──────── Task material ────────
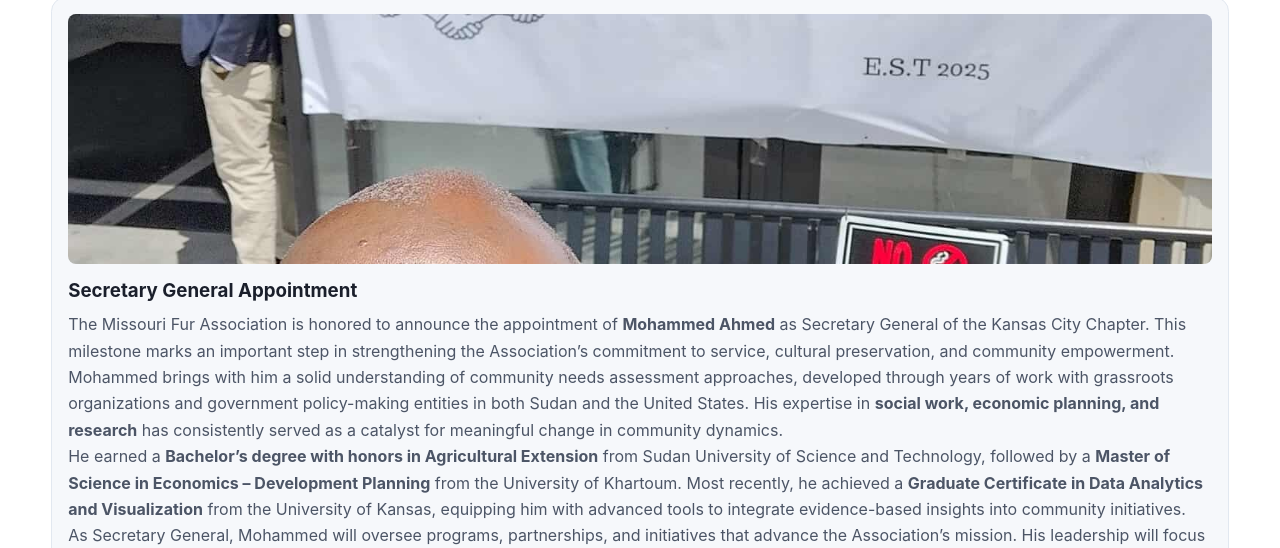
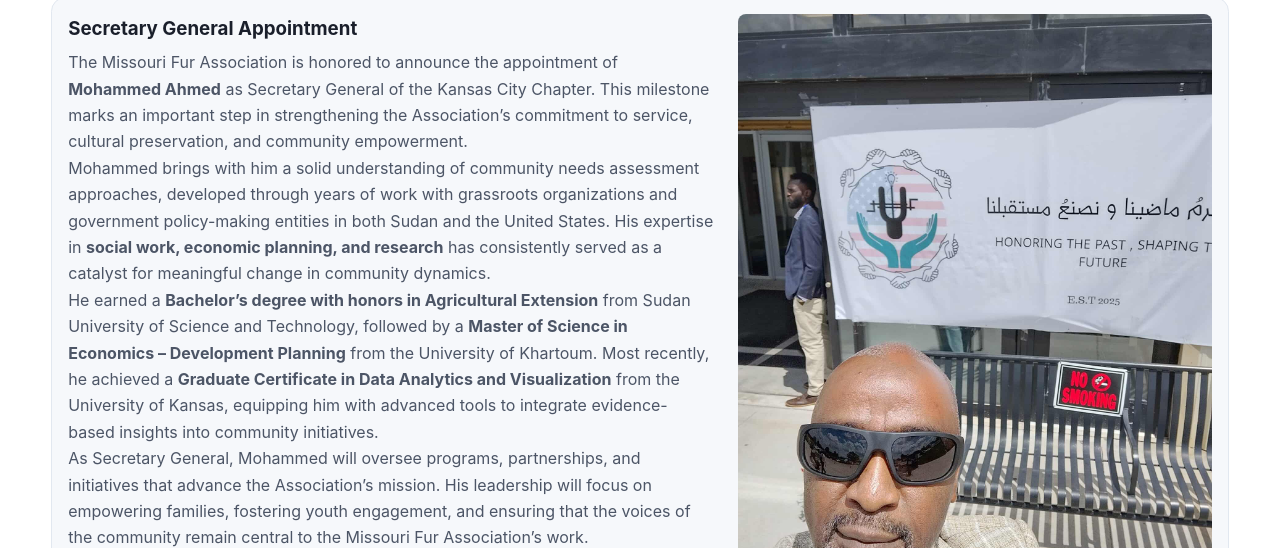
Before and after one commit to missourifur/association, a plain HTML site: page news.html in a window 1280 px wide. Shown: the part 192-740 px from the top of the page. Drawn offline with Linux system fonts and the light colour scheme.

Commit message:
Update news.html

```diff
--- a/news.html
+++ b/news.html
@@ -54,9 +54,10 @@
 
 <section class="section">
   <h1>News</h1>
-  <article class="card" style="grid-column:span 12">
-  <img src="assets/secretary-general.jpg" alt="Mohammed Ahmed appointed Secretary General" class="card-img">
+ <article class="card" style="grid-column:span 12; display:flex; gap:1.5rem; align-items:flex-start; flex-wrap:wrap;">
 
+  <!-- Left side: news content -->
+  <div style="flex:1 1 55%; min-width:300px;">
     <h3>Secretary General Appointment</h3>
     <p>The Missouri Fur Association is honored to announce the appointment of <strong>Mohammed Ahmed</strong> as Secretary General of the Kansas City Chapter. This milestone marks an important step in strengthening the Association’s commitment to service, cultural preservation, and community empowerment.</p>
 
@@ -71,7 +72,14 @@
     <p>The Missouri Fur Association welcomes Mohammed into this role with great confidence and looks forward to the positive impact his vision and leadership will bring.</p>
 
     <p><em>Posted: Sept 1, 2025</em></p>
+  </div>
+
+  <!-- Right side: image -->
+  <div style="flex:1 1 40%; min-width:250px;">
+    <img src="assets/secretary-general.jpg" alt="Mohammed Ahmed appointed Secretary General" width="1536" height="2048" style="max-width:100%; height:auto; border-radius:.5rem;">
+  </div>
 </article>
+
 
   <article class="card" style="grid-column:span 12"><h3>Call for Volunteers</h3><p>We’re seeking volunteers to support upcoming cultural and youth programs. Reach out via the contact page.</p><p><em>Posted: Aug 25, 2025</em></p></article>
 </section>
```
Lines whose indentation alone changed are shown as unchanged.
────────
**Your task**
Go through the entries above and copy out every line that includes the word "html".

**Result of the exercise**
Before and after one commit to missourifur/association, a plain HTML site: page news.html in a window 1280 px wide. Shown: the part 192-740 px from the top of the page. Drawn offline with Linux system fonts and the light colour scheme.
Update news.html
--- a/news.html
+++ b/news.html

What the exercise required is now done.